#### Aim of the exercise
Go through the data and copy each line where the word "after" shows up.

..........

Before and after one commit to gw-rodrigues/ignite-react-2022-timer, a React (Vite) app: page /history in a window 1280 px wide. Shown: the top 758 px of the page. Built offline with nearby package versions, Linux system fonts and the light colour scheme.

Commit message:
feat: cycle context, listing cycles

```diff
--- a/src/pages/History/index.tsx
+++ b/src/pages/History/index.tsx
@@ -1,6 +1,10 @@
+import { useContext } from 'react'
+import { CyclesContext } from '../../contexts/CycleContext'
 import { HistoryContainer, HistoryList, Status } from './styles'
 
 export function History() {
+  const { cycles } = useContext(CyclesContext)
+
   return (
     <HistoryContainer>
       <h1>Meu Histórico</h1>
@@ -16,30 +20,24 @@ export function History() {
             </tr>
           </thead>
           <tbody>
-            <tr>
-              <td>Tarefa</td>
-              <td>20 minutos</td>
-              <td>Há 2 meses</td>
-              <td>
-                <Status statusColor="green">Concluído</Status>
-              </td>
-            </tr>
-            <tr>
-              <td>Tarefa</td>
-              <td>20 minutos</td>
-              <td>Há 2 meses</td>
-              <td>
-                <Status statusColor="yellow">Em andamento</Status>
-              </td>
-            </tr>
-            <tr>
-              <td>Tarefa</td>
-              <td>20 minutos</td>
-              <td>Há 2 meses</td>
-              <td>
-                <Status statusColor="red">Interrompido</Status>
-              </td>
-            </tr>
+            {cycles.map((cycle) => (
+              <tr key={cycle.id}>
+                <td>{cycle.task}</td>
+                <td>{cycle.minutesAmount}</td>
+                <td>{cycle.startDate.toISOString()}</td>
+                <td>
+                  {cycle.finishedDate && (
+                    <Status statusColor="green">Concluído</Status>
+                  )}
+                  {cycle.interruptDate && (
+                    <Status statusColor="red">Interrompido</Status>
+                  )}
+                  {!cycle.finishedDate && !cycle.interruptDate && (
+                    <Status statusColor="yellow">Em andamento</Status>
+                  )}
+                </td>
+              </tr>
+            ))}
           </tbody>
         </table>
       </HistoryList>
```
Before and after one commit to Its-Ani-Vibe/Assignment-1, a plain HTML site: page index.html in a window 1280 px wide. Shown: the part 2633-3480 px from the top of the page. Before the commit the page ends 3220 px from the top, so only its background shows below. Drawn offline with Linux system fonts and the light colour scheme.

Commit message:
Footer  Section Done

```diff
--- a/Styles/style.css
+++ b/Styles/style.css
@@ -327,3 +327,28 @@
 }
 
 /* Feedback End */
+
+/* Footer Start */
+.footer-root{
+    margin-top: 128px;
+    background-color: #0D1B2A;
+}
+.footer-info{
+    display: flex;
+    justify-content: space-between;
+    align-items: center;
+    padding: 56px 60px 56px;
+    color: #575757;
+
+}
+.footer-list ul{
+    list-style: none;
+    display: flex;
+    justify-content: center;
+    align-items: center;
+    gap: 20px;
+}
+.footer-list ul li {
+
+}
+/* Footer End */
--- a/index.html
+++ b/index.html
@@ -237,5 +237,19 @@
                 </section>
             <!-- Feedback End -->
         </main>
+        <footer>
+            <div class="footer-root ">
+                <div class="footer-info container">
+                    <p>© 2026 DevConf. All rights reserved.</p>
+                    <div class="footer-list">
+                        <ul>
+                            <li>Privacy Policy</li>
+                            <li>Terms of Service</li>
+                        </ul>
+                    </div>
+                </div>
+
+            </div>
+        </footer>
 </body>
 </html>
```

..........

#### Task solution
Before and after one commit to gw-rodrigues/ignite-react-2022-timer, a React (Vite) app: page /history in a window 1280 px wide. Shown: the top 758 px of the page. Built offline with nearby package versions, Linux system fonts and the light colour scheme.
Before and after one commit to Its-Ani-Vibe/Assignment-1, a plain HTML site: page index.html in a window 1280 px wide. Shown: the part 2633-3480 px from the top of the page. Before the commit the page ends 3220 px from the top, so only its background shows below. Drawn offline with Linux system fonts and the light colour scheme.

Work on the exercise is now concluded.